[Before-and-after change records]
[Start of section]

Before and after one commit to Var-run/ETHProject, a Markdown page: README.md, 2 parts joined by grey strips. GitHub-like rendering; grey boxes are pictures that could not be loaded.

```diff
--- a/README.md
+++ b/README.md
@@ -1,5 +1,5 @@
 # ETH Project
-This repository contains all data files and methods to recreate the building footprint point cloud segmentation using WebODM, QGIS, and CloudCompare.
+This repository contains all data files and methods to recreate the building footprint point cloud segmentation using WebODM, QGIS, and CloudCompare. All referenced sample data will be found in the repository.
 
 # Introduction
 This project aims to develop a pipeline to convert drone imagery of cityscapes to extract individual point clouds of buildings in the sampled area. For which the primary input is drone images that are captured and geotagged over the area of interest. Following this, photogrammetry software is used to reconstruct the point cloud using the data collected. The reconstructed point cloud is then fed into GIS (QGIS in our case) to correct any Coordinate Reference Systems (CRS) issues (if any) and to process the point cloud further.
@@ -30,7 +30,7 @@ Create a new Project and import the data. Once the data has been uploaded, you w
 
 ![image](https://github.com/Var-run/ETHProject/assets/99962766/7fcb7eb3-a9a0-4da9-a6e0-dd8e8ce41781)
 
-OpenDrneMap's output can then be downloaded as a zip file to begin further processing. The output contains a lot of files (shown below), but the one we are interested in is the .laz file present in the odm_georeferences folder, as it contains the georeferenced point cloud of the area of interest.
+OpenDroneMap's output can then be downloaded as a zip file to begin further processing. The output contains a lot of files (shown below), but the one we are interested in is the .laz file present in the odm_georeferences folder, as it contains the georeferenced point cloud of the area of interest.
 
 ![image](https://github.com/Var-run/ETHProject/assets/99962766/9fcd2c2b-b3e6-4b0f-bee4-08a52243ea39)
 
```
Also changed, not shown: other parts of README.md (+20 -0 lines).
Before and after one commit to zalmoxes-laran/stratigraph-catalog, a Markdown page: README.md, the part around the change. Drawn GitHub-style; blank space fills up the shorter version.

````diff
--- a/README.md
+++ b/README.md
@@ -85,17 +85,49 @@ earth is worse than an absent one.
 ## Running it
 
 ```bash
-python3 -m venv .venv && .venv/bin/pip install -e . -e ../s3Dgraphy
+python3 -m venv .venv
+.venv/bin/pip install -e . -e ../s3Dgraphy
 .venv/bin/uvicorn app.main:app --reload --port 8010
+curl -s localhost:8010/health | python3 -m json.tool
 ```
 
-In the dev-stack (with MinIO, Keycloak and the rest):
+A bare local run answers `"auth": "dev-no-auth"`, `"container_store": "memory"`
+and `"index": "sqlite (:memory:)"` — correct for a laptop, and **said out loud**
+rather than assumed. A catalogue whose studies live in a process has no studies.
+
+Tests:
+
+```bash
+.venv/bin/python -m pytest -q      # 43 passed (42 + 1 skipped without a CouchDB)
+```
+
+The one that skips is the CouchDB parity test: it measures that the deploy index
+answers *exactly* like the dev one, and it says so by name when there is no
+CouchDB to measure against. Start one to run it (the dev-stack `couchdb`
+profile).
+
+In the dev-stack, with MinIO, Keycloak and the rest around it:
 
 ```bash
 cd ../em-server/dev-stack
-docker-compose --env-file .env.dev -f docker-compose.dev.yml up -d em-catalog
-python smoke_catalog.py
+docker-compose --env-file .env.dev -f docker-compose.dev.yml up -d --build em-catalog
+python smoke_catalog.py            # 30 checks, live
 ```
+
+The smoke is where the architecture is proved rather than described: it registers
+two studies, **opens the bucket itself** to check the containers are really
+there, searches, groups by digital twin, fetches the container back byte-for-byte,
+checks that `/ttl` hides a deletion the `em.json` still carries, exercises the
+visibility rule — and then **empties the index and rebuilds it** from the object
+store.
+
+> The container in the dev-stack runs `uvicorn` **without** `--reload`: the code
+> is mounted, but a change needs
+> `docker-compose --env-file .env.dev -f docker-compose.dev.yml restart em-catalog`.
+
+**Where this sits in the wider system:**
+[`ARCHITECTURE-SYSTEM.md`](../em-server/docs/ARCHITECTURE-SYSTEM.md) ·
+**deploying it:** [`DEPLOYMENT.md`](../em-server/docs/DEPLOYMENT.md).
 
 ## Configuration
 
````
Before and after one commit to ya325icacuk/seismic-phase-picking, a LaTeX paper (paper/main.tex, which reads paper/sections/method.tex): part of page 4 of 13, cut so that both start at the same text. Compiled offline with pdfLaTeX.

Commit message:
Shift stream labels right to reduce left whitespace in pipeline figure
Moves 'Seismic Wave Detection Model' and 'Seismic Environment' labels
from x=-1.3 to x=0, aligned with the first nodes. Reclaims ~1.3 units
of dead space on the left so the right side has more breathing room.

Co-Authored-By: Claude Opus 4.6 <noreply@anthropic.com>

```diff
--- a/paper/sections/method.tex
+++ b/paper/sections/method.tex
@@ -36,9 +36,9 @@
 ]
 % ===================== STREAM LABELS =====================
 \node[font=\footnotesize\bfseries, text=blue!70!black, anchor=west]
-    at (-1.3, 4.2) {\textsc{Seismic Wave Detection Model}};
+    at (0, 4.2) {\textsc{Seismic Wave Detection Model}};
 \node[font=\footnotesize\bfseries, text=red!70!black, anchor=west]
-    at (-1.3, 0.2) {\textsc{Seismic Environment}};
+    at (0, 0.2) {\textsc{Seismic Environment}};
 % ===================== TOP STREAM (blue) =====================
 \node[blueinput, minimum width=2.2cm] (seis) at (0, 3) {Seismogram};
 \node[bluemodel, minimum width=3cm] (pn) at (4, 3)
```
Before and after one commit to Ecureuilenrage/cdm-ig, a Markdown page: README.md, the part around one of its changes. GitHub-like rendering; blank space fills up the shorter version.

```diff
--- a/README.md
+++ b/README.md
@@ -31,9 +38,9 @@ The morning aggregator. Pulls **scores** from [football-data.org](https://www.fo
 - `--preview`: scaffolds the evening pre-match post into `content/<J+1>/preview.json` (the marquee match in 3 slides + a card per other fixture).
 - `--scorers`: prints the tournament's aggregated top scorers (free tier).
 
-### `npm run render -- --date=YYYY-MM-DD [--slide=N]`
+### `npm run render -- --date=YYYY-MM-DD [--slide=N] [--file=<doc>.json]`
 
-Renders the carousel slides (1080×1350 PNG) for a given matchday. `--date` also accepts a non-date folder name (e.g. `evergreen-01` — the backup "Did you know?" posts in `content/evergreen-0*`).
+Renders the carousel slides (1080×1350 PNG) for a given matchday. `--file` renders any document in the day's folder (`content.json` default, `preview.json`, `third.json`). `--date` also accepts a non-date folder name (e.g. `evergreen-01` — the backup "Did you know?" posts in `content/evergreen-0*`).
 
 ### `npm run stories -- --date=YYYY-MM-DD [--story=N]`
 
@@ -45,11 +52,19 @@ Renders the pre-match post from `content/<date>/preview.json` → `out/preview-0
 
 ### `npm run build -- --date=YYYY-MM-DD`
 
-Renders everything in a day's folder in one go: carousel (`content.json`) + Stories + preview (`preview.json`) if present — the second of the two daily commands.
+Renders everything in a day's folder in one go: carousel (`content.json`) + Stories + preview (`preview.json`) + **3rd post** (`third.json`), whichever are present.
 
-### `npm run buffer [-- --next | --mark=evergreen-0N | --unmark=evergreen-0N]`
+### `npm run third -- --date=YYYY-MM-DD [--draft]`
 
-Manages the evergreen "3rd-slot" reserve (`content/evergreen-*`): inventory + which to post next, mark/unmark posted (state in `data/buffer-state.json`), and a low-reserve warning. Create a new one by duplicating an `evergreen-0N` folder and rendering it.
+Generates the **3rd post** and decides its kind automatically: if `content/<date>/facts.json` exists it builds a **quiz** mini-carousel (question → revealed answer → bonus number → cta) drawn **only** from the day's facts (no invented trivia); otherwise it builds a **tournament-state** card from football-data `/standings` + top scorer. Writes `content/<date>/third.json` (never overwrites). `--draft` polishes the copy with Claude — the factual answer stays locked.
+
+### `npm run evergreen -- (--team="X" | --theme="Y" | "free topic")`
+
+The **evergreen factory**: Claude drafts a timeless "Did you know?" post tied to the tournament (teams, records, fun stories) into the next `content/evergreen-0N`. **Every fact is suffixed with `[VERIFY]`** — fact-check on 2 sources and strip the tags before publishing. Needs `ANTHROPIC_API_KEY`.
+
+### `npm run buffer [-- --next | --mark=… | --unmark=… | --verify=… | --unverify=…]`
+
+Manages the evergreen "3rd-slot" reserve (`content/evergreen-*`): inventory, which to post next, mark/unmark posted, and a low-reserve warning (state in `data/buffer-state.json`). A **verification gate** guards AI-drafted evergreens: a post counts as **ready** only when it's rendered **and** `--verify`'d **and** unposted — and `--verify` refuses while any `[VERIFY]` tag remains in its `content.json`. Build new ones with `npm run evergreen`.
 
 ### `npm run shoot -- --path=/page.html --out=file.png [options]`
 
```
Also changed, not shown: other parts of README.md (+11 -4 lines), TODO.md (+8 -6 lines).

[End of section]

» **About this exercise**: Every line in the data that includes the word "YYYY" should be counted, and only the resulting number given.

» **Exercise result**: 5